(Front-end code edit data)
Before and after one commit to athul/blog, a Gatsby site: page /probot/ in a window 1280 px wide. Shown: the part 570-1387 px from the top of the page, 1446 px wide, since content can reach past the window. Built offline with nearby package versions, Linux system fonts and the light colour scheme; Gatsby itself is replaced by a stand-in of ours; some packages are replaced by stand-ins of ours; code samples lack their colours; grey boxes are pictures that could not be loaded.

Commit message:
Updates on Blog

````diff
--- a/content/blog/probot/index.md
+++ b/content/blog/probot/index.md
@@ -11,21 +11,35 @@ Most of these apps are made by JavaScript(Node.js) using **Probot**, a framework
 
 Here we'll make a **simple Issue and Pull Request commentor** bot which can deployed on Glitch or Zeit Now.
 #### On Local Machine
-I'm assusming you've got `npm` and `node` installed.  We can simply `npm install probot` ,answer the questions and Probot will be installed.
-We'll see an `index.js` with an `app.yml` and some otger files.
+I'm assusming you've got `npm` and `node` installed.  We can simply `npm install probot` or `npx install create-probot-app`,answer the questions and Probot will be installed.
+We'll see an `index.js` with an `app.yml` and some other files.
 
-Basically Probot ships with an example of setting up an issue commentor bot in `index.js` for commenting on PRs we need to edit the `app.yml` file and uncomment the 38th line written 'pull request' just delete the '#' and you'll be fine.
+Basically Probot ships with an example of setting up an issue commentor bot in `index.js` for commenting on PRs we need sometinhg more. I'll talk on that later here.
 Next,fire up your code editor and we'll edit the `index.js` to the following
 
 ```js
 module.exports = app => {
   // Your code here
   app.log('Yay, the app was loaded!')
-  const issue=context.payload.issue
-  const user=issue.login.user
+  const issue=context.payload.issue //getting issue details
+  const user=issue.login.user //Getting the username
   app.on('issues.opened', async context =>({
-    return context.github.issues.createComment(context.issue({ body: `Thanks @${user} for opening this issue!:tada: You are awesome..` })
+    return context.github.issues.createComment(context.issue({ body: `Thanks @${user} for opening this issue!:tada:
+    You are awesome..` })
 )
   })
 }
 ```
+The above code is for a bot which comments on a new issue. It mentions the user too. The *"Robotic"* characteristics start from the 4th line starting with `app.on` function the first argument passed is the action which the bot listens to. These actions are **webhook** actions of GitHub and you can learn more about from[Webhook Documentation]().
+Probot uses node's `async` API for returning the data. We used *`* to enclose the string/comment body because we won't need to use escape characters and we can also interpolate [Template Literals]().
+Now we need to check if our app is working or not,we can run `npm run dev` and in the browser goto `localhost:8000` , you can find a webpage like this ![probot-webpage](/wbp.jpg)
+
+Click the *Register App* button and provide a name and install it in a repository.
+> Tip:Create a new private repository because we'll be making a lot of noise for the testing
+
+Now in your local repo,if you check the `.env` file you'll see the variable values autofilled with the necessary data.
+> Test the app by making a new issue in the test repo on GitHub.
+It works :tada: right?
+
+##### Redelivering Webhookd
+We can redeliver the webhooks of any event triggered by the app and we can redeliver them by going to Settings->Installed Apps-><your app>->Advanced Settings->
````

> Exercise details: Exactly as written, please output every entry.

> Task solution:
Before and after one commit to athul/blog, a Gatsby site: page /probot/ in a window 1280 px wide. Shown: the part 570-1387 px from the top of the page, 1446 px wide, since content can reach past the window. Built offline with nearby package versions, Linux system fonts and the light colour scheme; Gatsby itself is replaced by a stand-in of ours; some packages are replaced by stand-ins of ours; code samples lack their colours; grey boxes are pictures that could not be loaded.

Commit message:
Updates on Blog

````diff
--- a/content/blog/probot/index.md
+++ b/content/blog/probot/index.md
@@ -11,21 +11,35 @@ Most of these apps are made by JavaScript(Node.js) using **Probot**, a framework
 
 Here we'll make a **simple Issue and Pull Request commentor** bot which can deployed on Glitch or Zeit Now.
 #### On Local Machine
-I'm assusming you've got `npm` and `node` installed.  We can simply `npm install probot` ,answer the questions and Probot will be installed.
-We'll see an `index.js` with an `app.yml` and some otger files.
+I'm assusming you've got `npm` and `node` installed.  We can simply `npm install probot` or `npx install create-probot-app`,answer the questions and Probot will be installed.
+We'll see an `index.js` with an `app.yml` and some other files.
 
-Basically Probot ships with an example of setting up an issue commentor bot in `index.js` for commenting on PRs we need to edit the `app.yml` file and uncomment the 38th line written 'pull request' just delete the '#' and you'll be fine.
+Basically Probot ships with an example of setting up an issue commentor bot in `index.js` for commenting on PRs we need sometinhg more. I'll talk on that later here.
 Next,fire up your code editor and we'll edit the `index.js` to the following
 
 ```js
 module.exports = app => {
   // Your code here
   app.log('Yay, the app was loaded!')
-  const issue=context.payload.issue
-  const user=issue.login.user
+  const issue=context.payload.issue //getting issue details
+  const user=issue.login.user //Getting the username
   app.on('issues.opened', async context =>({
-    return context.github.issues.createComment(context.issue({ body: `Thanks @${user} for opening this issue!:tada: You are awesome..` })
+    return context.github.issues.createComment(context.issue({ body: `Thanks @${user} for opening this issue!:tada:
+    You are awesome..` })
 )
   })
 }
 ```
+The above code is for a bot which comments on a new issue. It mentions the user too. The *"Robotic"* characteristics start from the 4th line starting with `app.on` function the first argument passed is the action which the bot listens to. These actions are **webhook** actions of GitHub and you can learn more about from[Webhook Documentation]().
+Probot uses node's `async` API for returning the data. We used *`* to enclose the string/comment body because we won't need to use escape characters and we can also interpolate [Template Literals]().
+Now we need to check if our app is working or not,we can run `npm run dev` and in the browser goto `localhost:8000` , you can find a webpage like this ![probot-webpage](/wbp.jpg)
+
+Click the *Register App* button and provide a name and install it in a repository.
+> Tip:Create a new private repository because we'll be making a lot of noise for the testing
+
+Now in your local repo,if you check the `.env` file you'll see the variable values autofilled with the necessary data.
+> Test the app by making a new issue in the test repo on GitHub.
+It works :tada: right?
+
+##### Redelivering Webhookd
+We can redeliver the webhooks of any event triggered by the app and we can redeliver them by going to Settings->Installed Apps-><your app>->Advanced Settings->
````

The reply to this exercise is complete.